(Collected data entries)
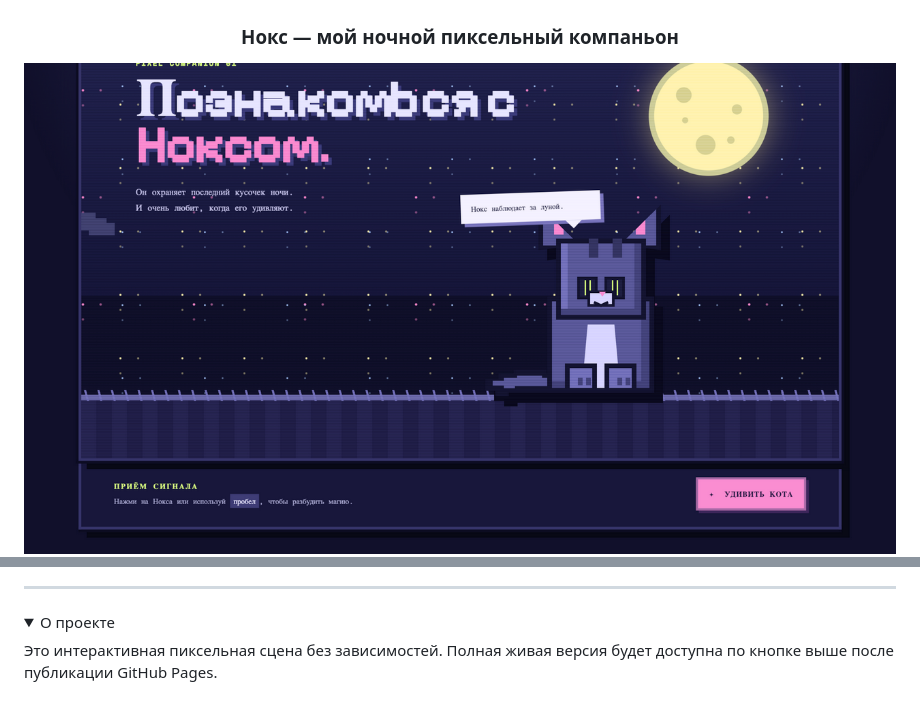
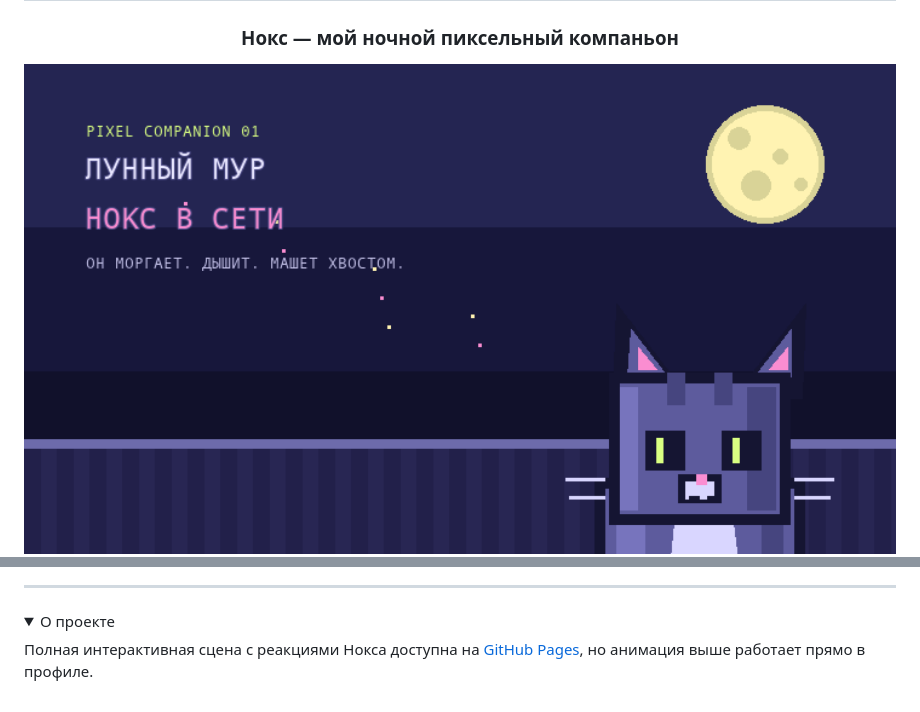
Before and after one commit to Qrino-hope/Qrino-hope, a Markdown page: README.md, 2 parts joined by grey strips. Drawn GitHub-style; pictures changed too: nox-profile.gif (added); folded sections open; badges without logos.

Commit message:
Animate pixel cat directly on profile

```diff
--- a/README.md
+++ b/README.md
@@ -4,7 +4,5 @@
 
 ### Нокс — мой ночной пиксельный компаньон
 
-<a href="https://qrino-hope.github.io/Qrino-hope/">
-  <img src="https://raw.githubusercontent.com/Qrino-hope/Qrino-hope/main/preview.png" alt="Пиксельный кот Нокс под луной — нажмите, чтобы открыть живую сцену" width="100%" />
-</a>
+<img src="https://raw.githubusercontent.com/Qrino-hope/Qrino-hope/main/nox-profile.gif" alt="Анимированный пиксельный кот Нокс под луной" width="100%" />
 
@@ -19,7 +15,7 @@
 <details>
 <summary>О проекте</summary>
 
-Это интерактивная пиксельная сцена без зависимостей. Полная живая версия будет доступна по кнопке выше после публикации GitHub Pages.
+Полная интерактивная сцена с реакциями Нокса доступна на [GitHub Pages](https://qrino-hope.github.io/Qrino-hope/), но анимация выше работает прямо в профиле.
 
 </details>
 
```
Also changed, not shown: other parts of README.md (+1 -3 lines).
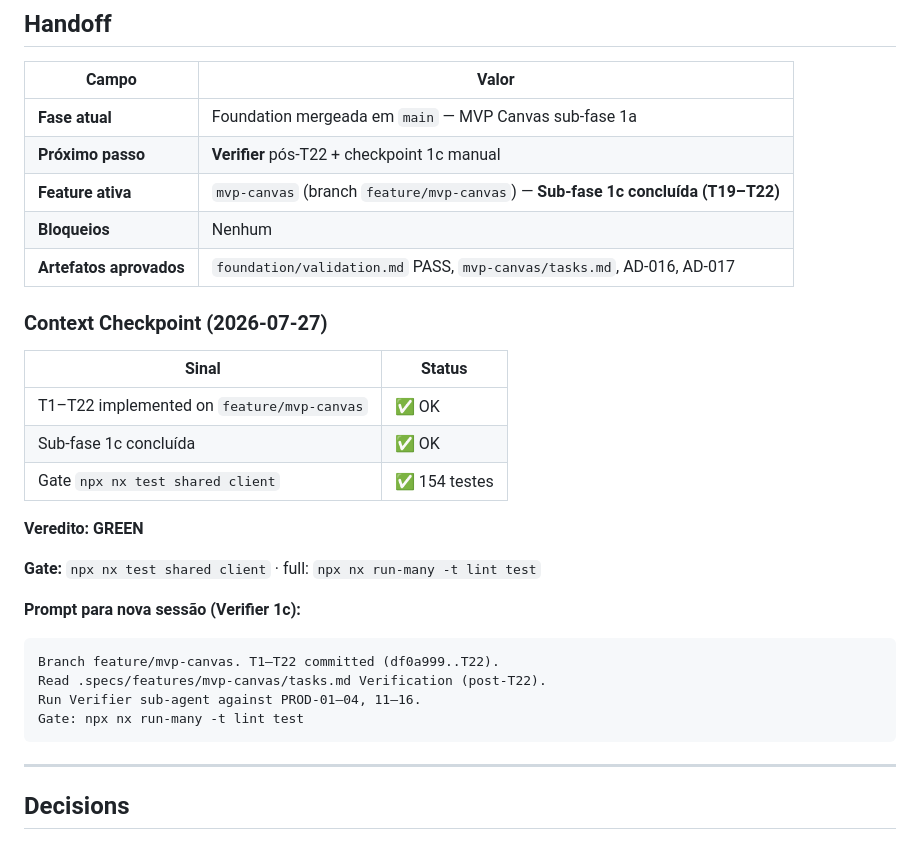
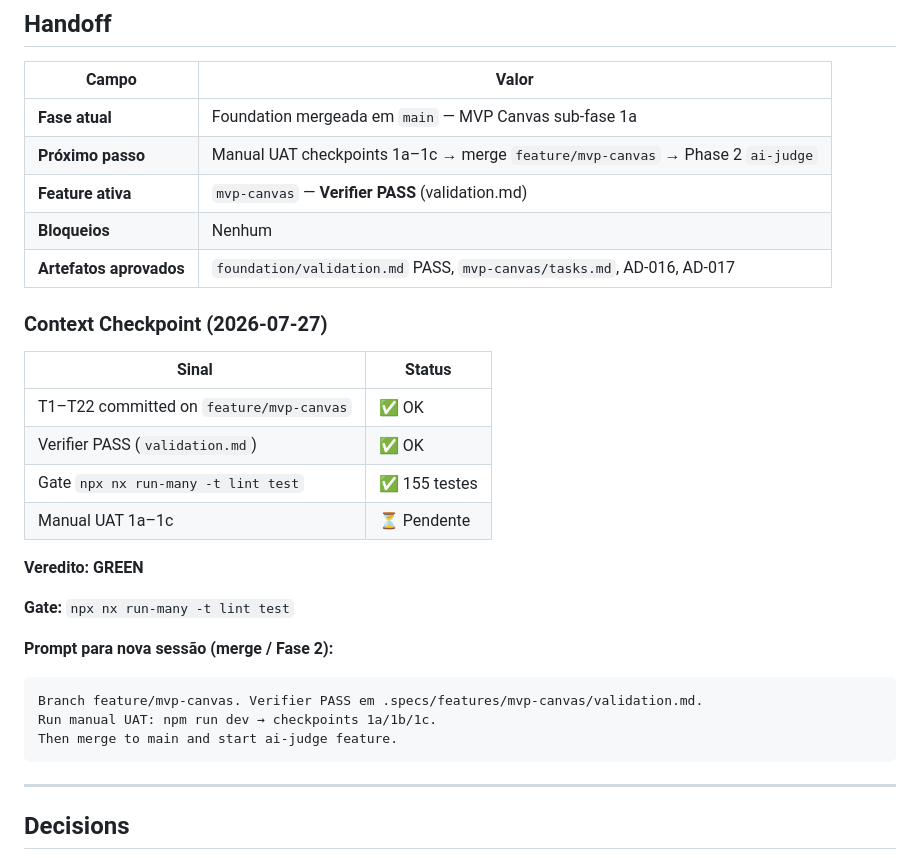
Before and after one commit to IEwerthonDev/system-design-quest, a Markdown page: .specs/STATE.md, the part around the change. Drawn GitHub-style.

````diff
--- a/.specs/STATE.md
+++ b/.specs/STATE.md
@@ -23,8 +23,8 @@ Jogo educativo no browser para aprender System Design desenhando arquiteturas 3D
 | Campo | Valor |
 | ----- | ----- |
 | **Fase atual** | Foundation mergeada em `main` — MVP Canvas sub-fase 1a |
-| **Próximo passo** | **Verifier** pós-T22 + checkpoint 1c manual |
-| **Feature ativa** | `mvp-canvas` (branch `feature/mvp-canvas`) — **Sub-fase 1c concluída (T19–T22)** |
+| **Próximo passo** | Manual UAT checkpoints 1a–1c → merge `feature/mvp-canvas` → Phase 2 `ai-judge` |
+| **Feature ativa** | `mvp-canvas` — **Verifier PASS** (validation.md) |
 | **Bloqueios** | Nenhum |
 | **Artefatos aprovados** | `foundation/validation.md` PASS, `mvp-canvas/tasks.md`, AD-016, AD-017 |
 
@@ -32,20 +32,20 @@ Jogo educativo no browser para aprender System Design desenhando arquiteturas 3D
 
 | Sinal | Status |
 | ----- | ------ |
-| T1–T22 implemented on `feature/mvp-canvas` | ✅ OK |
-| Sub-fase 1c concluída | ✅ OK |
-| Gate `npx nx test shared client` | ✅ 154 testes |
+| T1–T22 committed on `feature/mvp-canvas` | ✅ OK |
+| Verifier PASS (`validation.md`) | ✅ OK |
+| Gate `npx nx run-many -t lint test` | ✅ 155 testes |
+| Manual UAT 1a–1c | ⏳ Pendente |
 
 **Veredito:** **GREEN**
 
-**Gate:** `npx nx test shared client` · full: `npx nx run-many -t lint test`
+**Gate:** `npx nx run-many -t lint test`
 
-**Prompt para nova sessão (Verifier 1c):**
+**Prompt para nova sessão (merge / Fase 2):**
 ```
-Branch feature/mvp-canvas. T1–T22 committed (df0a999..T22).
-Read .specs/features/mvp-canvas/tasks.md Verification (post-T22).
-Run Verifier sub-agent against PROD-01–04, 11–16.
-Gate: npx nx run-many -t lint test
+Branch feature/mvp-canvas. Verifier PASS em .specs/features/mvp-canvas/validation.md.
+Run manual UAT: npm run dev → checkpoints 1a/1b/1c.
+Then merge to main and start ai-judge feature.
 ```
 
 ---
````
Also changed, not shown: 2 other files.
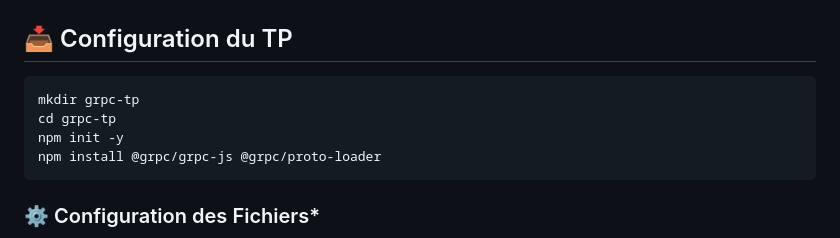
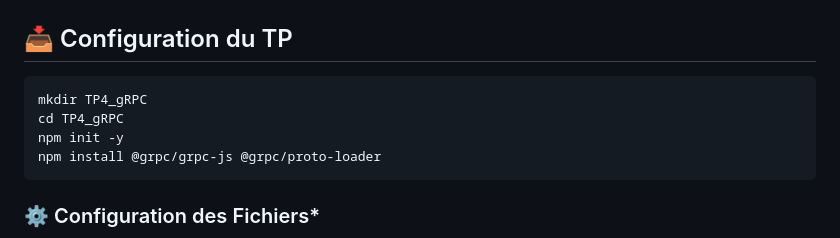
Before and after one commit to NaimaRejeb/SoA_Microservices, a Markdown page: TP4_gRPC/README.md, the part around the change printed below. GitHub-like rendering.

Commit message:
TP4_GRPC

````diff
--- a/TP4_gRPC/README.md
+++ b/TP4_gRPC/README.md
@@ -42,8 +43,8 @@
 
 ## 📥 Configuration du TP
 ```bash
-mkdir grpc-tp
-cd grpc-tp
+mkdir TP4_gRPC
+cd TP4_gRPC
 npm init -y
 npm install @grpc/grpc-js @grpc/proto-loader
 ```
````
Also changed, not shown: other parts of TP4_gRPC/README.md (+1 -0 lines).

REQUIRED ACTION
Without the images, write out each line of the data verbatim.

RESULT BELOW
Before and after one commit to Qrino-hope/Qrino-hope, a Markdown page: README.md, 2 parts joined by grey strips. Drawn GitHub-style; pictures changed too: nox-profile.gif (added); folded sections open; badges without logos.

Commit message:
Animate pixel cat directly on profile

```diff
--- a/README.md
+++ b/README.md
@@ -4,7 +4,5 @@
 
 ### Нокс — мой ночной пиксельный компаньон
 
-<a href="https://qrino-hope.github.io/Qrino-hope/">
-  <img src="https://raw.githubusercontent.com/Qrino-hope/Qrino-hope/main/preview.png" alt="Пиксельный кот Нокс под луной — нажмите, чтобы открыть живую сцену" width="100%" />
-</a>
+<img src="https://raw.githubusercontent.com/Qrino-hope/Qrino-hope/main/nox-profile.gif" alt="Анимированный пиксельный кот Нокс под луной" width="100%" />
 
@@ -19,7 +15,7 @@
 <details>
 <summary>О проекте</summary>
 
-Это интерактивная пиксельная сцена без зависимостей. Полная живая версия будет доступна по кнопке выше после публикации GitHub Pages.
+Полная интерактивная сцена с реакциями Нокса доступна на [GitHub Pages](https://qrino-hope.github.io/Qrino-hope/), но анимация выше работает прямо в профиле.
 
 </details>
 
```
Also changed, not shown: other parts of README.md (+1 -3 lines).
Before and after one commit to IEwerthonDev/system-design-quest, a Markdown page: .specs/STATE.md, the part around the change. Drawn GitHub-style.

````diff
--- a/.specs/STATE.md
+++ b/.specs/STATE.md
@@ -23,8 +23,8 @@ Jogo educativo no browser para aprender System Design desenhando arquiteturas 3D
 | Campo | Valor |
 | ----- | ----- |
 | **Fase atual** | Foundation mergeada em `main` — MVP Canvas sub-fase 1a |
-| **Próximo passo** | **Verifier** pós-T22 + checkpoint 1c manual |
-| **Feature ativa** | `mvp-canvas` (branch `feature/mvp-canvas`) — **Sub-fase 1c concluída (T19–T22)** |
+| **Próximo passo** | Manual UAT checkpoints 1a–1c → merge `feature/mvp-canvas` → Phase 2 `ai-judge` |
+| **Feature ativa** | `mvp-canvas` — **Verifier PASS** (validation.md) |
 | **Bloqueios** | Nenhum |
 | **Artefatos aprovados** | `foundation/validation.md` PASS, `mvp-canvas/tasks.md`, AD-016, AD-017 |
 
@@ -32,20 +32,20 @@ Jogo educativo no browser para aprender System Design desenhando arquiteturas 3D
 
 | Sinal | Status |
 | ----- | ------ |
-| T1–T22 implemented on `feature/mvp-canvas` | ✅ OK |
-| Sub-fase 1c concluída | ✅ OK |
-| Gate `npx nx test shared client` | ✅ 154 testes |
+| T1–T22 committed on `feature/mvp-canvas` | ✅ OK |
+| Verifier PASS (`validation.md`) | ✅ OK |
+| Gate `npx nx run-many -t lint test` | ✅ 155 testes |
+| Manual UAT 1a–1c | ⏳ Pendente |
 
 **Veredito:** **GREEN**
 
-**Gate:** `npx nx test shared client` · full: `npx nx run-many -t lint test`
+**Gate:** `npx nx run-many -t lint test`
 
-**Prompt para nova sessão (Verifier 1c):**
+**Prompt para nova sessão (merge / Fase 2):**
 ```
-Branch feature/mvp-canvas. T1–T22 committed (df0a999..T22).
-Read .specs/features/mvp-canvas/tasks.md Verification (post-T22).
-Run Verifier sub-agent against PROD-01–04, 11–16.
-Gate: npx nx run-many -t lint test
+Branch feature/mvp-canvas. Verifier PASS em .specs/features/mvp-canvas/validation.md.
+Run manual UAT: npm run dev → checkpoints 1a/1b/1c.
+Then merge to main and start ai-judge feature.
 ```
 
 ---
````
Also changed, not shown: 2 other files.
Before and after one commit to NaimaRejeb/SoA_Microservices, a Markdown page: TP4_gRPC/README.md, the part around the change printed below. GitHub-like rendering.

Commit message:
TP4_GRPC

````diff
--- a/TP4_gRPC/README.md
+++ b/TP4_gRPC/README.md
@@ -42,8 +43,8 @@
 
 ## 📥 Configuration du TP
 ```bash
-mkdir grpc-tp
-cd grpc-tp
+mkdir TP4_gRPC
+cd TP4_gRPC
 npm init -y
 npm install @grpc/grpc-js @grpc/proto-loader
 ```
````
Also changed, not shown: other parts of TP4_gRPC/README.md (+1 -0 lines).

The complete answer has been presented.